* _Given data_

-.-.-

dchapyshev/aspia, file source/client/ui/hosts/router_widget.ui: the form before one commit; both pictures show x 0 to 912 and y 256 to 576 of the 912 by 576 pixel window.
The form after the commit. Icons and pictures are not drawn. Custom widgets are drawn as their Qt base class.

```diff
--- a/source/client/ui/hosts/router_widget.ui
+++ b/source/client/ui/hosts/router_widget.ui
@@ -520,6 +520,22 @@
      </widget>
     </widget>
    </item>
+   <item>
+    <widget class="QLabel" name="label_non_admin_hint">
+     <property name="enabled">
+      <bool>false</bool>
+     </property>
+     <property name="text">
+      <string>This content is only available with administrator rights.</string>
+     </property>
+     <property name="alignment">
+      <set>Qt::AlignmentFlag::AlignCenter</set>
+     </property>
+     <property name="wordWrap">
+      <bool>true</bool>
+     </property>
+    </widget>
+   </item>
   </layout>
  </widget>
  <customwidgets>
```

-.-.-

* _Activity_
Show every line of the data that includes the string "class".

* _Exercise answer_
The form after the commit. Icons and pictures are not drawn. Custom widgets are drawn as their Qt base class.
+    <widget class="QLabel" name="label_non_admin_hint">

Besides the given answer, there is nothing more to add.